─── Records shown

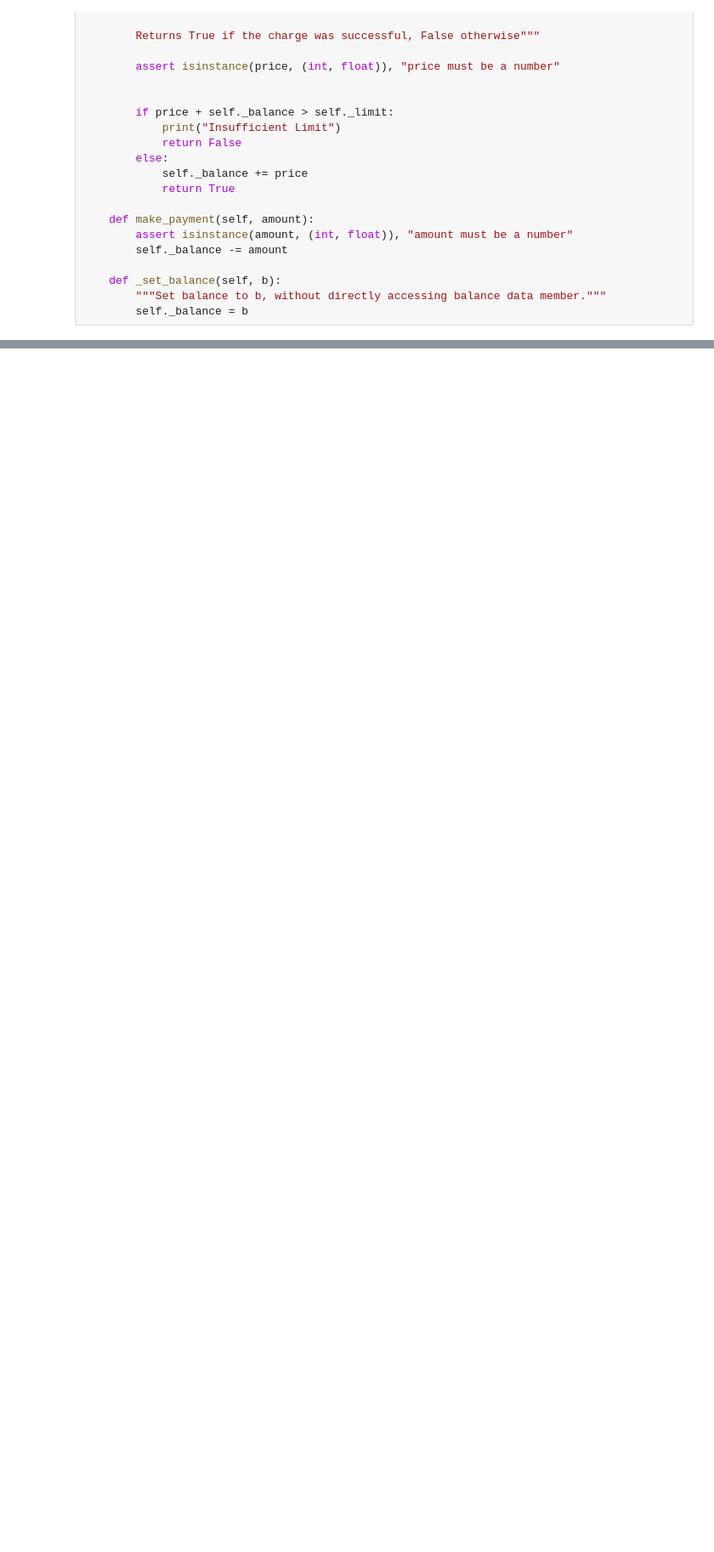
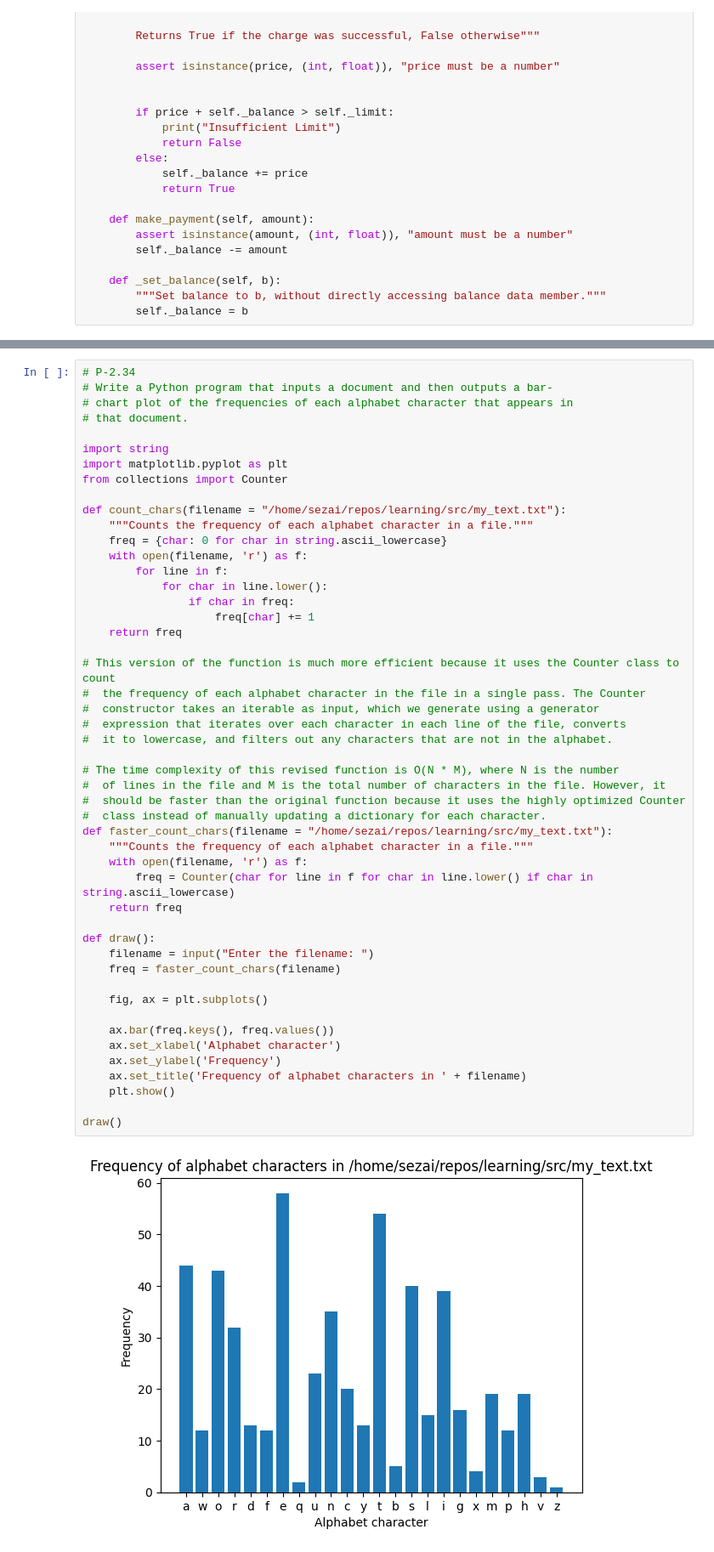
Before and after one commit to kantarcise/notebook, a Jupyter notebook: Programming/DataStructures_Algorithms/Solutions/Chapter02/chapter2_exercises.ipynb, the cells around one changed output, grey strips where cells are left out. Shown at 85% size. Saved outputs shown, nothing was run; the diff lists cells and outputs as text; blank space fills up the shorter version.

```diff
--- a/Programming/DataStructures_Algorithms/Solutions/Chapter02/chapter2_exercises.ipynb
+++ b/Programming/DataStructures_Algorithms/Solutions/Chapter02/chapter2_exercises.ipynb
@@ -2594,0 +2696,51 @@ class SquareRootProgression(Progression):
+# %%
+# P-2.34
+# Write a Python program that inputs a document and then outputs a bar-
+# chart plot of the frequencies of each alphabet character that appears in
+# that document.
+
+import string
+import matplotlib.pyplot as plt
+from collections import Counter
+
+def count_chars(filename = "/home/sezai/repos/learning/src/my_text.txt"):
+    """Counts the frequency of each alphabet character in a file."""
+    freq = {char: 0 for char in string.ascii_lowercase}
+    with open(filename, 'r') as f:
+        for line in f:
+            for char in line.lower():
+                if char in freq:
+                    freq[char] += 1
+    return freq
+
+# This version of the function is much more efficient because it uses the Counter class to count
+#  the frequency of each alphabet character in the file in a single pass. The Counter
+#  constructor takes an iterable as input, which we generate using a generator
+#  expression that iterates over each character in each line of the file, converts
+#  it to lowercase, and filters out any characters that are not in the alphabet.
+
+# The time complexity of this revised function is O(N * M), where N is the number
+#  of lines in the file and M is the total number of characters in the file. However, it
+#  should be faster than the original function because it uses the highly optimized Counter
+#  class instead of manually updating a dictionary for each character.
+def faster_count_chars(filename = "/home/sezai/repos/learning/src/my_text.txt"):
+    """Counts the frequency of each alphabet character in a file."""
+    with open(filename, 'r') as f:
+        freq = Counter(char for line in f for char in line.lower() if char in string.ascii_lowercase)
+    return freq
+
+def draw():
+    filename = input("Enter the filename: ")
+    freq = faster_count_chars(filename)
+
+    fig, ax = plt.subplots()
+
+    ax.bar(freq.keys(), freq.values())
+    ax.set_xlabel('Alphabet character')
+    ax.set_ylabel('Frequency')
+    ax.set_title('Frequency of alphabet characters in ' + filename)
+    plt.show()
+
+draw()
+# %% [output]
+[figure, added]
```
Also changed, not shown: parts of 18 cells of this notebook.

──────

> _Exercise objective_:
Every line in the data above that includes the word "number" should be copied.

> _Completed task_:
+# The time complexity of this revised function is O(N * M), where N is the number
+#  of lines in the file and M is the total number of characters in the file. However, it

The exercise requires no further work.